Outside you will find an adventure playground, deer park and miles upon miles of walks. If the little ones are up for it, then head out across the sheep fields to the obelisk. Alternatively, why not try one of the shorter walks or simply stay near the play area and enjoy the house and Italianate gardens? If you do decide to go for a long hike, make sure to take in the variety of woodlands and mysterious pond.
Entry Cost: £36.25 for a family (click here for up to date prices).
Location: Long Melford, Suffolk, CO10 9AA
The house at Melford Hall has had an interesting history and is worth visiting. They particularly like to highlight the family’s association with Beatrix Potter who visited on occasion. The children really enjoyed the playroom which had old toys to play with. The reason most people come to Melford Hall is to take a stroll around the stunning gardens.

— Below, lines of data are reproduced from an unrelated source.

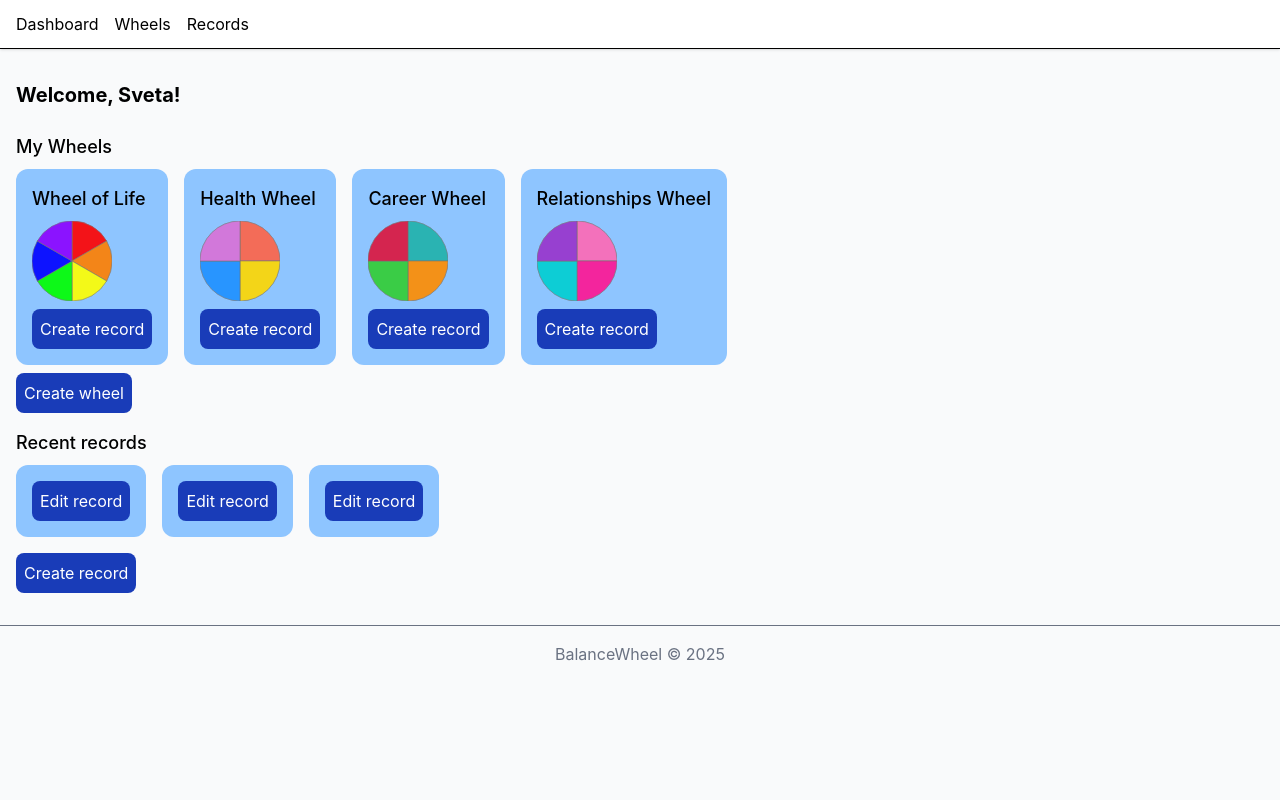
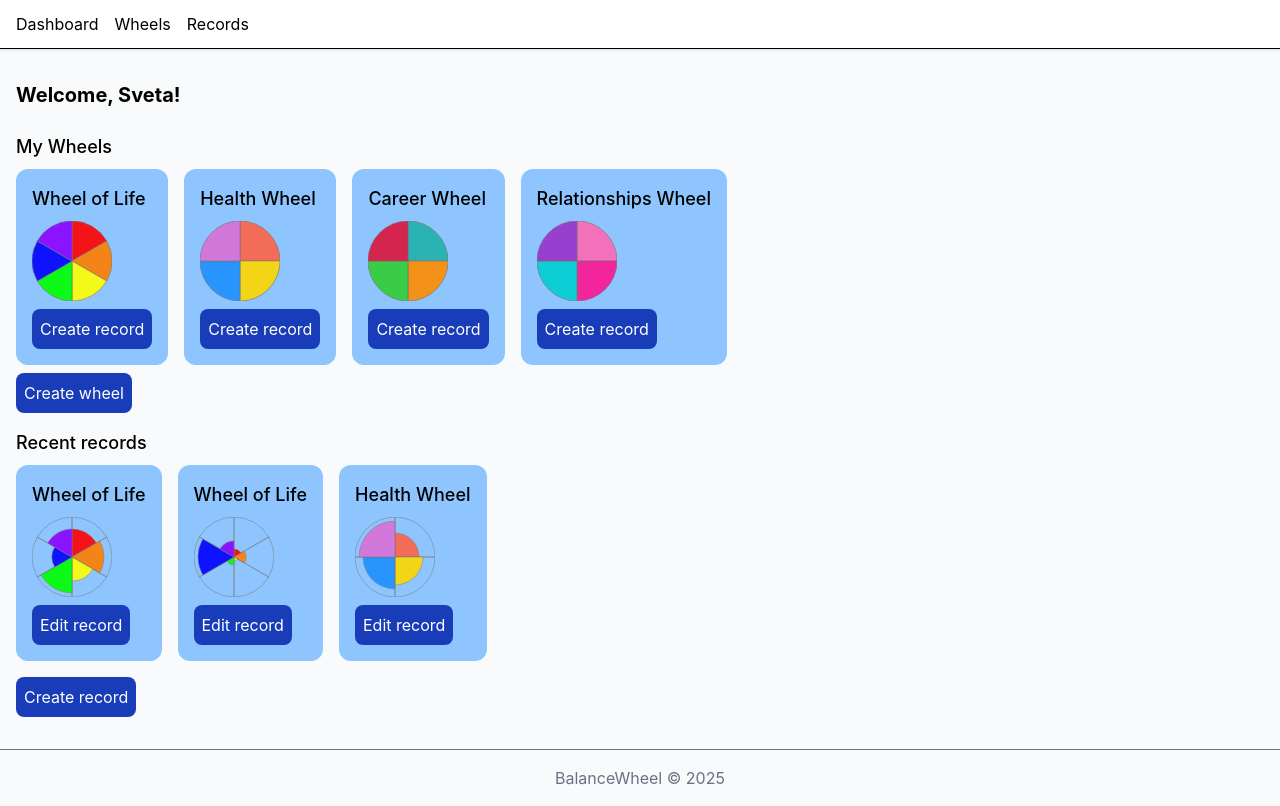
Before and after one commit to BalabaevRV/balance-wheel-front, a React (Vite) app: page /dashboard in a window 1280 px wide. Built offline with nearby package versions, Linux system fonts and the light colour scheme.

Commit message:
add chart wheel on record card

```diff
--- a/src/entities/record/ui/RecordCard/RecordCard.tsx
+++ b/src/entities/record/ui/RecordCard/RecordCard.tsx
@@ -1,8 +1,17 @@
 import Button from '@/shared/ui/Button/Button'
+import { WheelChart } from '@/widgets/ui/WheelChart/WheelChart'
 import { useTranslation } from 'react-i18next'
 import { useNavigate } from 'react-router-dom'
+import type { IFieldValue } from '@/entities/record/model/types';
 
-export const RecordCard = () => {
+
+interface IWheelRecordProps {
+  name: string;
+  values: IFieldValue[];
+}
+
+
+export const RecordCard = ({ name, values }: IWheelRecordProps) => {
     const { t } = useTranslation()
     const navigate = useNavigate();
 
@@ -13,6 +22,10 @@ export const RecordCard = () => {
 
     return (
         <li className='bg-blue-300 rounded-xl p-4'>
+            <p className='text-lg font-medium mb-2'>{ name }</p>
+            <div className='mb-2'>
+                <WheelChart data={values} width={80} height={80} radius={40} showLabels={false} />
+            </div>
             <Button onClick={editRecord}>{t('editRecord')}</Button>
         </li>
     )
--- a/src/pages/DashboardPage.tsx
+++ b/src/pages/DashboardPage.tsx
@@ -15,7 +15,7 @@ export const DashboardPage = () => {
   ));
 
     const userRecords = CurrentUserProfile.records.map((record) => (
-    <RecordCard key={record.record_id} />
+    <RecordCard key={record.record_id} name={record.balance_wheel_name} values={record.values} />
   ));
 
   const createRecord = () => {
```
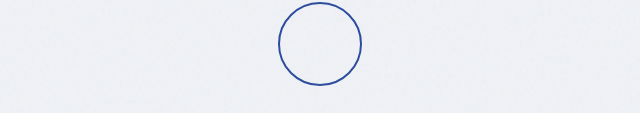
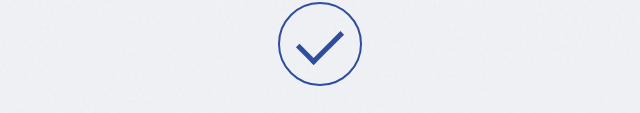
Before and after one commit to rhyshume1997-alt/JNR, a website: page thanks.html in a window 1280 px wide. Shown: the part 623-736 px from the top of the page, 320-960 px from the left. Drawn offline with Linux system fonts and the light colour scheme.

Commit message:
Thank you page: draw the tick inside the ring

```diff
--- a/assets/style.css
+++ b/assets/style.css
@@ -1727,3 +1727,7 @@ nav .nav-tel:focus-visible { outline: 2px solid var(--blue-soft); outline-offset
 .ts-status.is-ok { color: #1E6B3A; font-weight: 600; }
 .ts-status.is-ok::before { content: '\2713'; display: inline-block; margin-right: 6px; }
 .ts-status.is-warn { color: #8C1D18; font-weight: 600; }
+
+/* Thank you page: the ring had no tick inside it */
+.thanks-card .ok-ring { position: relative; }
+.thanks-card .ok-ring::after { content: ''; position: absolute; left: 50%; top: 46%; width: 20px; height: 38px; border: solid var(--blue); border-width: 0 5px 5px 0; transform: translate(-50%, -50%) rotate(45deg); }
```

Entry Cost: Various (click here for up to date prices).
Location: Bury St Edmunds, Suffolk, IP33 1QR
While it is possible to take a guided tour around the UK’s last Regency playhouse, with children, the best way to see the theatre is during a play. I have seen all manner of performances here, from pantomimes to Shakespeare, and the ceiling in particular never fails to captivate me.
The theatre has a full programme of plays, including regular children’s shows. Check out what’s on here.
Entry Cost: £29.00 for a family (click here for up to date prices).
Location: Oxborough, Norfolk, PE33 9PS
Oxburgh Hall is nothing short of a castle. There are many delicate things in the house that made exploring with a 2-year-old stressful, but it was still cool to go into the turrets and battlements. The gardens and parkland are extensive and we are looking forward to going back for some adventures.
Thanks for Reading
Did I miss anything? If there’s anywhere I should have included in this list I would love to hear it. Please write it in the comments and I will check it out.